Doolittle: Stolen is almost in my head, and it’s great to see that the others are working on it too. All the others, I would say, are underestimated, it seems, because of the symbol clause.
Based on these results, do you think any of these actors will be present next year?
Schoenfield: I’d say shilling, but a motion to withdraw from the balloting pretty much eliminates any possibility of promotion in the past year, whether the Hall of Fame honors him or not.
Gonzalez: Schilling would have been my answer before he asked to be eliminated in his senior year (16 votes is pretty easy to calculate, especially when political tensions are – hopefully – not that high). Ultimately, I think Rolen gets in, but I’m not sure he can make the jump to 75% next year. I see several members of the Hall of Famers on the ballots this year, but I’m not sure any of them will end up being admitted.
Doolittle: I think Rolen will, if only because of his momentum and lack of electoral competition.

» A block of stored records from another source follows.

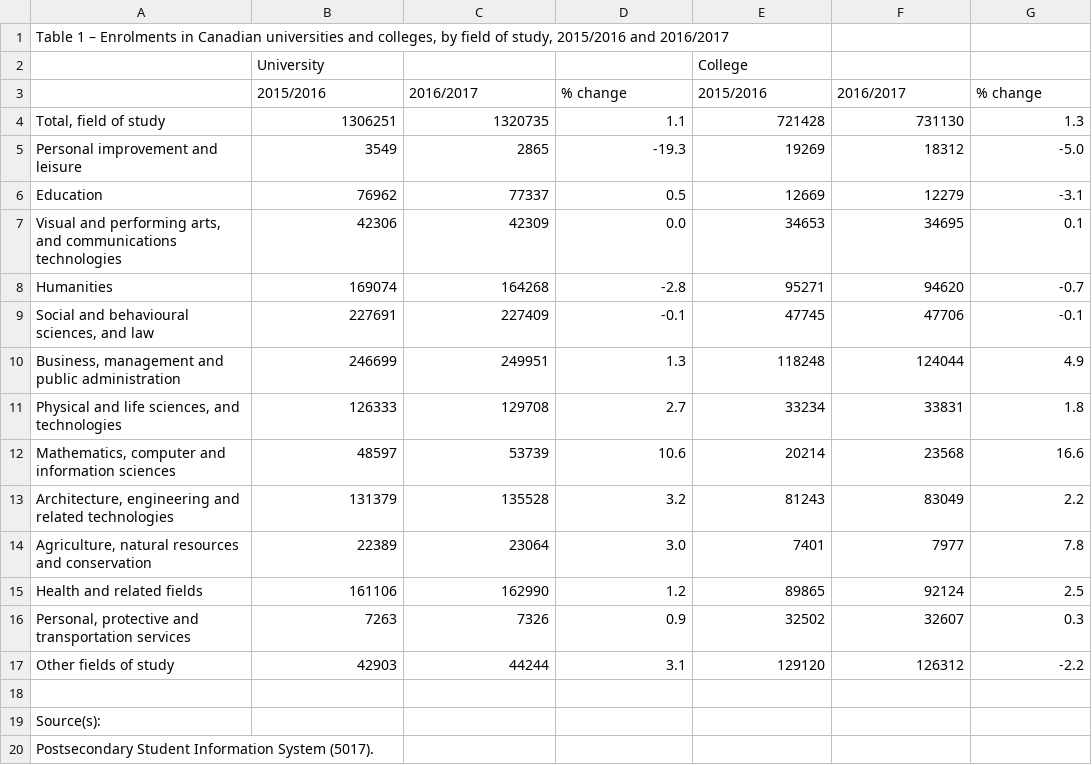
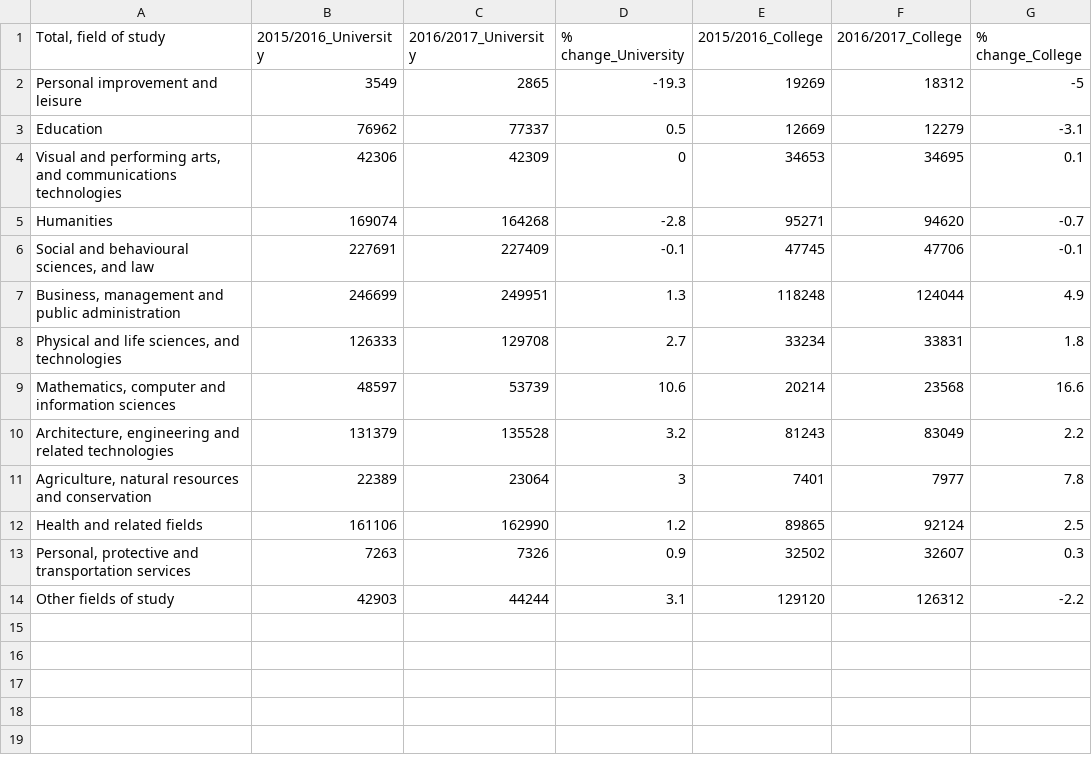
Before and after one commit to harman-khehara/Data-Analysis-of-Postsecondary-Graduates, a CSV file: enrolments_in_canadian universities_and_colleges_by_field_of_study_20152016_and_20162017.csv, drawn as a sheet; removed rows and columns are numbered as before the commit, all else as after; the diff names each change by its address in the sheet, - before the commit and + after, or states it on an @@ line.

```diff
--- a/enrolments_in_canadian universities_and_colleges_by_field_of_study_20152016_and_20162017.csv
+++ b/enrolments_in_canadian universities_and_colleges_by_field_of_study_20152016_and_20162017.csv
-row 1: Table 1 – Enrolments in Canadian universities and colleges, by field of study, 2015/2016 and 2016/2017
-row 2:  | University |  |  | College
-row 3:  | 2015/2016 | 2016/2017 | % change | 2015/2016 | 2016/2017 | % change
-B1: 1306251
+B1: 2015/2016_University
-C1: 1320735
+C1: 2016/2017_University
-D1: 1.1
+D1: % change_University
-E1: 721428
+E1: 2015/2016_College
-F1: 731130
+F1: 2016/2017_College
-G1: 1.3
+G1: % change_College
-G2 (% change_College): -5.0
+G2 (% change_College): -5
-D4 (% change_University): 0.0
+D4 (% change_University): 0
-D11 (% change_University): 3.0
+D11 (% change_University): 3
-row 18: (empty)
-row 19: Source(s):
-row 20: Postsecondary Student Information System (5017).
```
Also changed, not shown: canadian_grad_data_by_year/_agriculture/canadian_graduates_agriculture_20152017.csv, 1 other file.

But the best players on the ballot…. It’s hard to estimate how enough voters will change their minds at this stage to make a difference next year.